In your copy of the records, include every word exactly and no pictures.

• DATA PROVIDED:
__________________________________________________

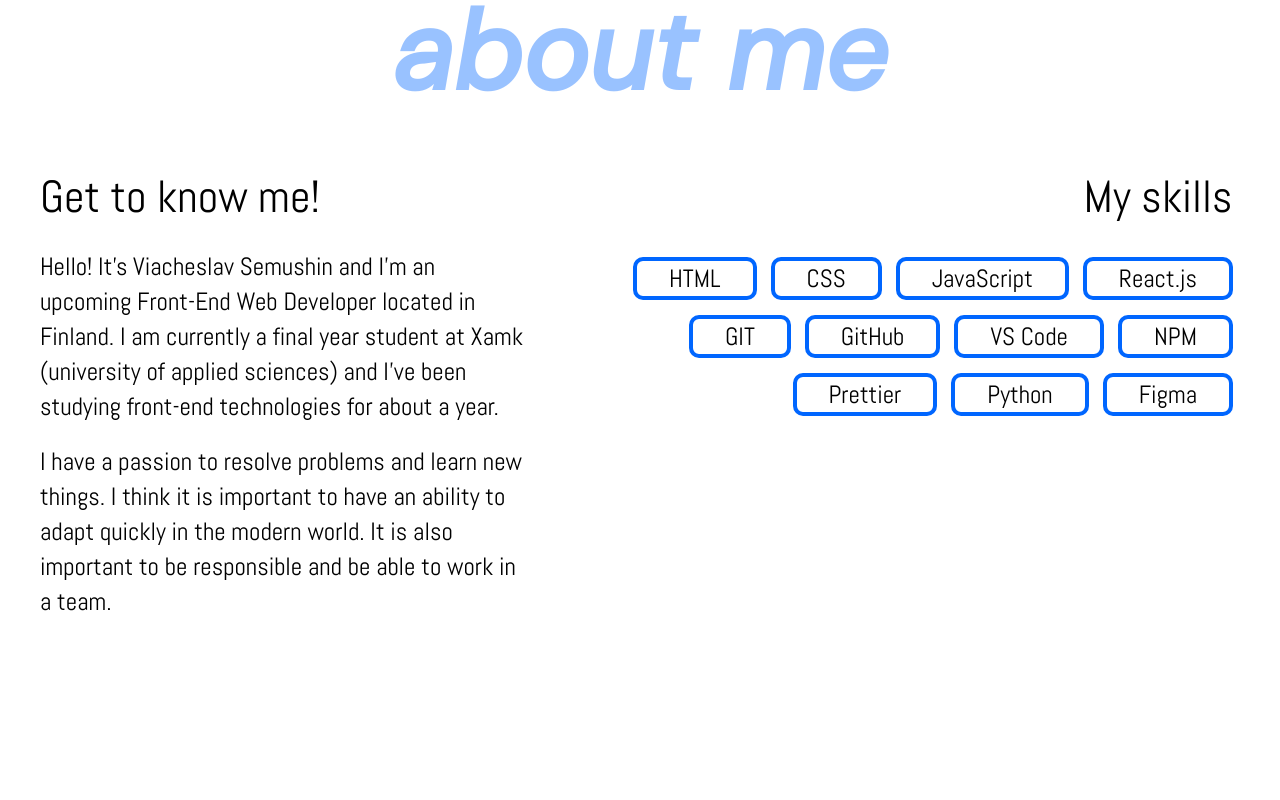
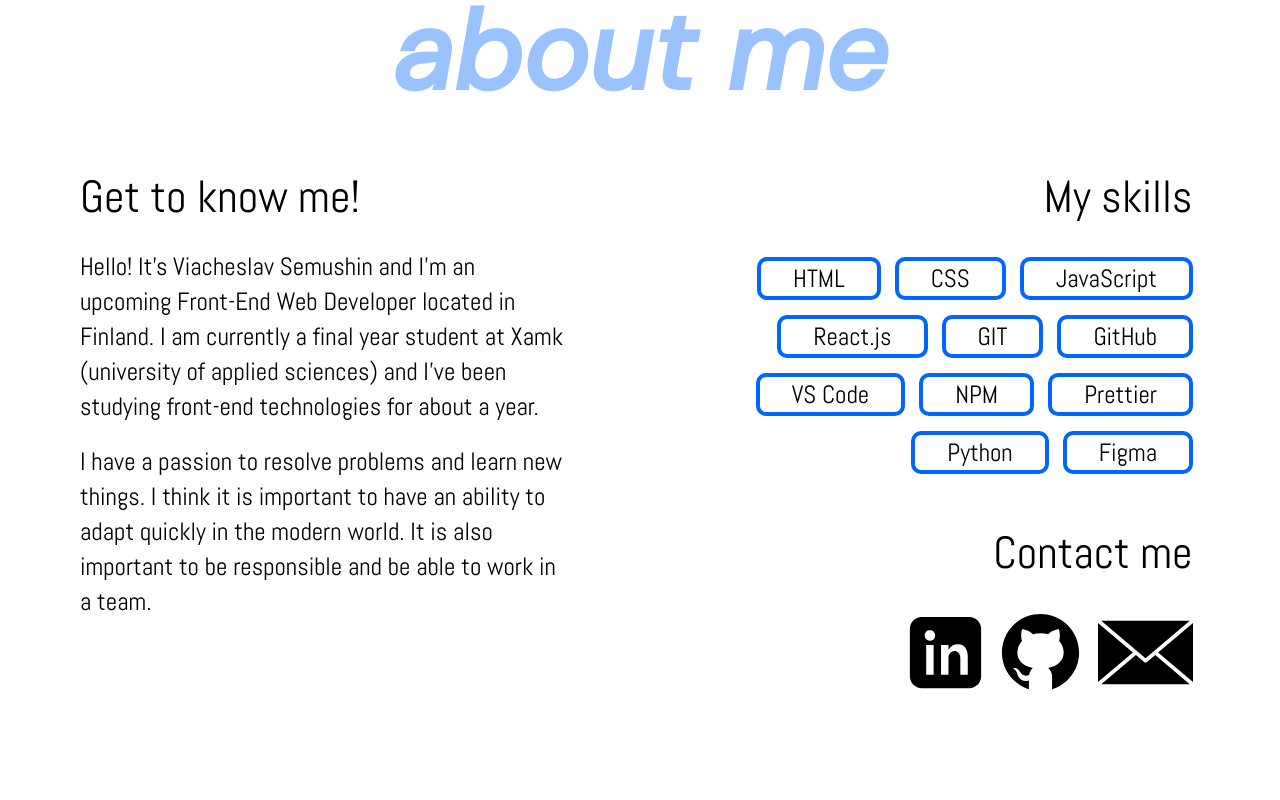
Before and after one commit to sla686/sla686.github.io, a React (Create React App) app: page / in a window 1280 px wide. Shown: the part 820-1620 px from the top of the page. Built offline with nearby package versions, Linux system fonts and the light colour scheme.

Commit message:
initial commit

```diff
--- a/src/index.css
+++ b/src/index.css
@@ -54,8 +54,8 @@
   height: -moz-max-content;
   height: max-content;
   width: 100%;
-  /* padding: 0 372px; */
-  padding: 0 8rem;
+  padding: 0 372px;
+  /* padding: 0 8rem; */
   margin: auto;
 }
 
@@ -199,34 +199,6 @@
   grid-template-rows: 1fr 1fr;
   gap: 0 34px;
   /* // margin: 0 325px; */
-}
-
-.about > *:nth-child(1) {
-  -ms-grid-row: 1;
-  -ms-grid-column: 1;
-  grid-row: 1;
-  grid-column: 1;
-}
-
-.about > *:nth-child(2) {
-  -ms-grid-row: 1;
-  -ms-grid-column: 3;
-  grid-row: 1;
-  grid-column: 3;
-}
-
-.about > *:nth-child(3) {
-  -ms-grid-row: 3;
-  -ms-grid-column: 1;
-  grid-row: 3;
-  grid-column: 1;
-}
-
-.about > *:nth-child(4) {
-  -ms-grid-row: 3;
-  -ms-grid-column: 3;
-  grid-row: 3;
-  grid-column: 3;
 }
 
 .about__header {
@@ -693,9 +665,15 @@
 
 /* RESPONSIVE DESIGN! */
 
+@media screen and (max-width: 1680px) {
+  .section {
+    padding: 0 13rem;
+  }
+}
+
 @media screen and (max-width: 1440px) {
   .section {
-    padding: 0 2.5rem;
+    padding: 0 5rem;
   }
   .about__header,
   .about__skills,
```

__________________________________________________

• REPLY TO THE TASK:
Before and after one commit to sla686/sla686.github.io, a React (Create React App) app: page / in a window 1280 px wide. Shown: the part 820-1620 px from the top of the page. Built offline with nearby package versions, Linux system fonts and the light colour scheme.

Commit message:
initial commit

```diff
--- a/src/index.css
+++ b/src/index.css
@@ -54,8 +54,8 @@
   height: -moz-max-content;
   height: max-content;
   width: 100%;
-  /* padding: 0 372px; */
-  padding: 0 8rem;
+  padding: 0 372px;
+  /* padding: 0 8rem; */
   margin: auto;
 }
 
@@ -199,34 +199,6 @@
   grid-template-rows: 1fr 1fr;
   gap: 0 34px;
   /* // margin: 0 325px; */
-}
-
-.about > *:nth-child(1) {
-  -ms-grid-row: 1;
-  -ms-grid-column: 1;
-  grid-row: 1;
-  grid-column: 1;
-}
-
-.about > *:nth-child(2) {
-  -ms-grid-row: 1;
-  -ms-grid-column: 3;
-  grid-row: 1;
-  grid-column: 3;
-}
-
-.about > *:nth-child(3) {
-  -ms-grid-row: 3;
-  -ms-grid-column: 1;
-  grid-row: 3;
-  grid-column: 1;
-}
-
-.about > *:nth-child(4) {
-  -ms-grid-row: 3;
-  -ms-grid-column: 3;
-  grid-row: 3;
-  grid-column: 3;
 }
 
 .about__header {
@@ -693,9 +665,15 @@
 
 /* RESPONSIVE DESIGN! */
 
+@media screen and (max-width: 1680px) {
+  .section {
+    padding: 0 13rem;
+  }
+}
+
 @media screen and (max-width: 1440px) {
   .section {
-    padding: 0 2.5rem;
+    padding: 0 5rem;
   }
   .about__header,
   .about__skills,
```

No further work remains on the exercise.